Friday, April 4, 2014

"Captain America: The Winter Soldier" Review - When Captain America Throws His Mighty S.H.I.E.L.D.

As far as the standalone Marvel Cinematic Universe movies go, my favorite has always been "Captain America: The First Avenger". I wouldn't necessarily say it was the "best" of the standalone films, that's a judgement that's far more difficult to pass and also a far less interesting discussion (at least for me). But it was always my favorite. It felt like one part "Raiders of the Lost Arc", one part "The Dirty Dozen", and it never once tried to approach its material with irony or self-awareness. On top of that, the cast was great and diverse, the story blended seamlessly into the ever-expanding MCU with references to "Thor" and "Iron Man 2" all over the place, and it was just plain fun. It was unique, it was interesting, it was entertaining, it was bold. I loved it.

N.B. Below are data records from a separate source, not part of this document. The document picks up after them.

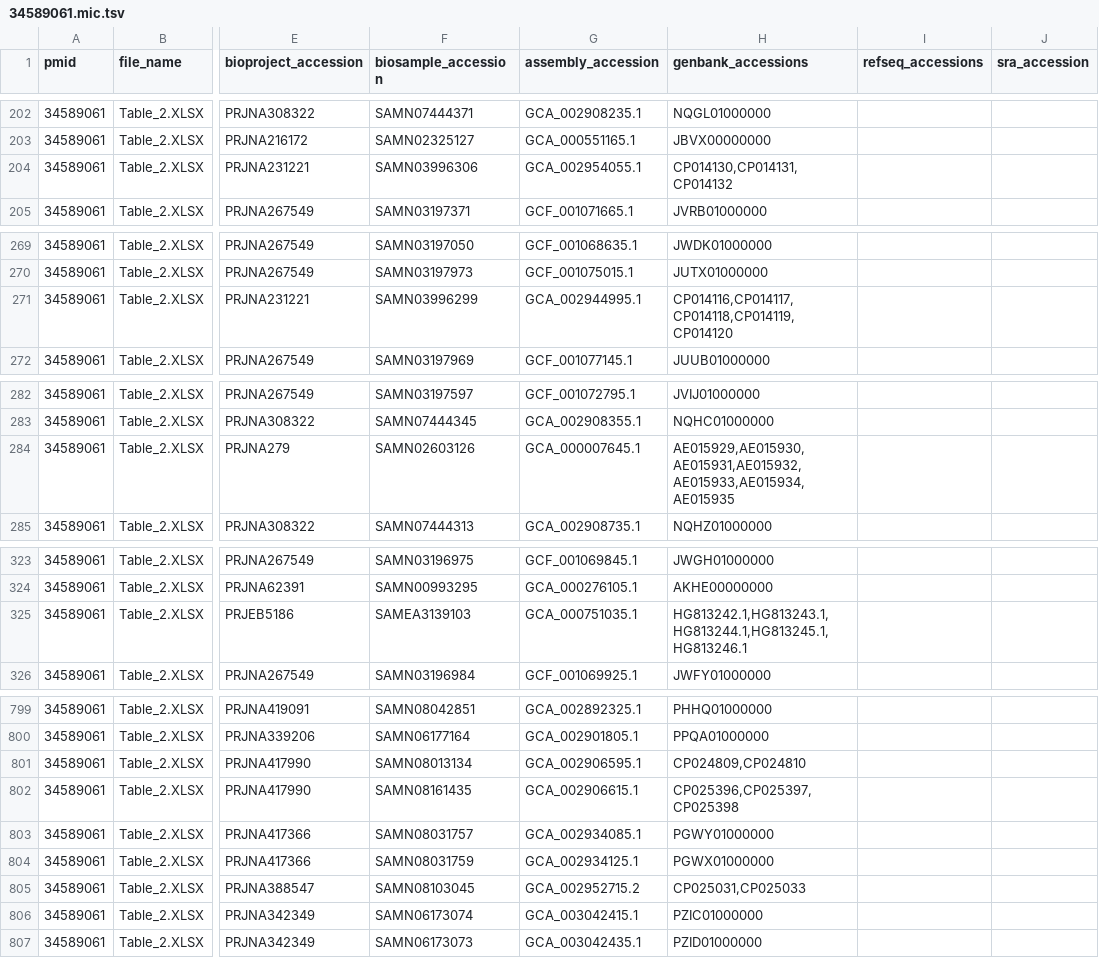
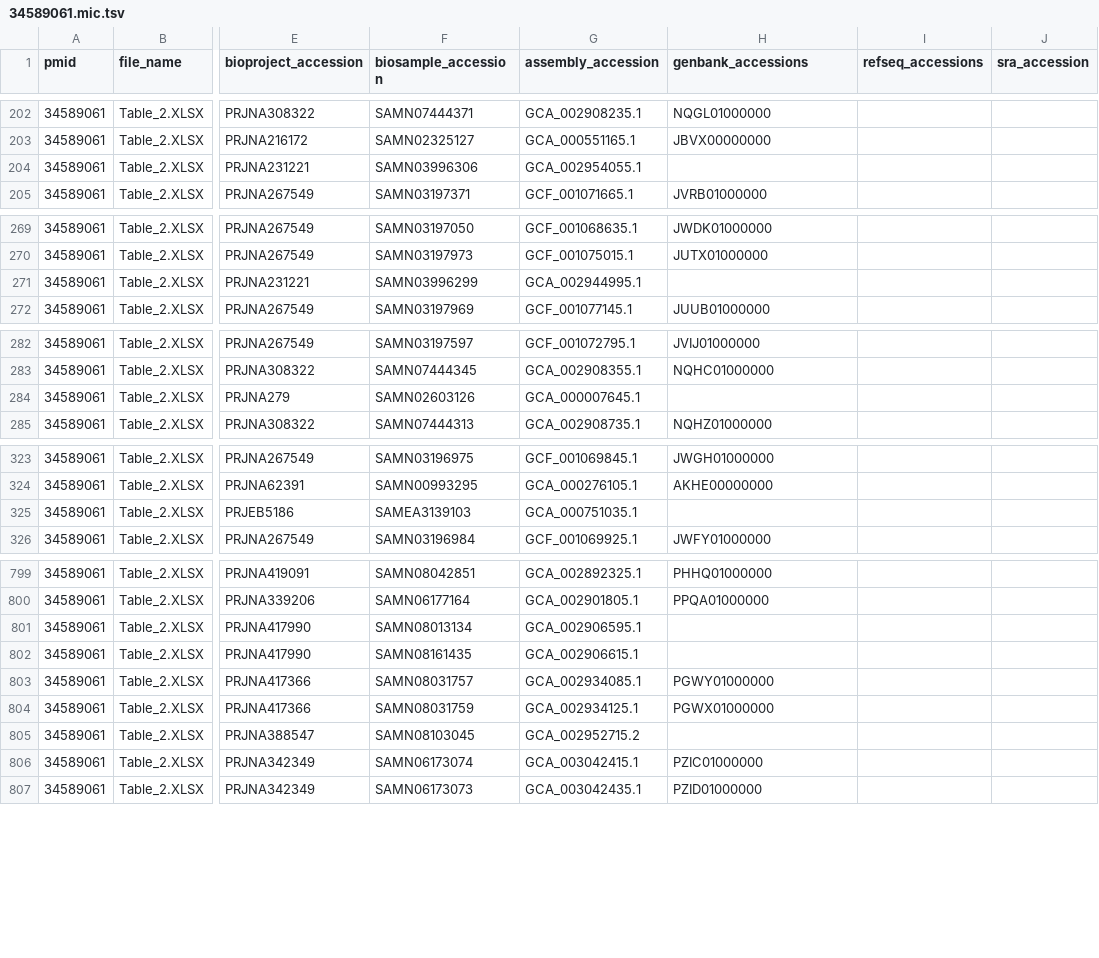
Before and after one commit to NIAID-BRC-Codeathons/amr-evidence-extraction, a TSV file: data/andrew_ast/34589061.mic.tsv, drawn as a sheet; only a part is shown, gaps mark what is left out; the diff covers the shown part only; the diff names each change by its address in the sheet, - before the commit and + after, or states it on an @@ line.

Commit message:
Update AST data in data/andrew_ast

```diff
--- a/data/andrew_ast/34589061.mic.tsv
+++ b/data/andrew_ast/34589061.mic.tsv
-H204 (genbank_accessions): CP014130,CP014131,CP014132
+H204 (genbank_accessions): (empty)
-H271 (genbank_accessions): CP014116,CP014117,CP014118,CP014119,CP014120
+H271 (genbank_accessions): (empty)
-H284 (genbank_accessions): AE015929,AE015930,AE015931,AE015932,AE015933,AE015934,AE015935
+H284 (genbank_accessions): (empty)
-H325 (genbank_accessions): HG813242.1,HG813243.1,HG813244.1,HG813245.1,HG813246.1
+H325 (genbank_accessions): (empty)
-H801 (genbank_accessions): CP024809,CP024810
+H801 (genbank_accessions): (empty)
-H802 (genbank_accessions): CP025396,CP025397,CP025398
+H802 (genbank_accessions): (empty)
-H805 (genbank_accessions): CP025031,CP025033
+H805 (genbank_accessions): (empty)
```
Also changed, not shown: 5 edited cells elsewhere in this file, data/andrew_ast/25038069.mic.tsv, 5 other files.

Still, I always had to give it the qualifier that it was my favorite standalone MCU movie. Obviously, "Avengers" was always my favorite in the MCU canon. How could it not be? It was smart, it was impressive, and it was indulgent in all the best ways.

So when I say that "Captain America: The Winter Solider" is my favorite MCU movie as well as the best MCU movie to date, I want it acknowledged that I say this without qualifiers. Not only do I enjoy it more than any other MCU movie to date (including "Avengers"), I would argue that it is objectively better than any other MCU movie to date (including "Avengers").

If you care at all about the Marvel Cinematic Universe, you need to see this movie. That is without question. You need to. Plain and simple. Heck, even if you don't care about the MCU, you should probably still see this movie.

That said, I don't think this movie is for everyone. For example, this movie probably wouldn't pass the Pat's Mother Test, that is to say, if my mother would fall asleep while watching it, it fails the test. A good chunk of this movie is action and intrigue and that sort of thing just bores certain people. I don't personally understand why, but some people also dislike chocolate and pizza and some people love Moxie.

If I were to try and describe this movie, I'd probably say it's like a Bourne movie if Jason Bourne fought like Tony Jaa on PCP, carried a shield, was a really good guy, and was friends with superheroes.

The fight scenes are incredible (note: I underlined that shit), the car chase scenes are some of the best I've seen since "Blues Brothers" (coincidentally, one also happens to feature a whole mess of police cars chasing the good guy), the plot is well-crafted and makes internal sense, the dialogue is never pointless and always interesting (and often funny without breaking the tone), and the movie understands the MCU continuity better than any other standalone movie since... well, since "Captain America: The First Avenger".

That's all I'm really willing to say before going into spoiler territory. If the above doesn't interest you, you might not like the movie. If you're looking for a big romance subplot or a straightforward good vs. evil story or a story where problems are solved neatly and without a lot of violence... This isn't your movie. Sorry! That said, if you tend to enjoy action films or spy films or superhero films, you need to see this movie. So go do that and join me for some SPOILERS...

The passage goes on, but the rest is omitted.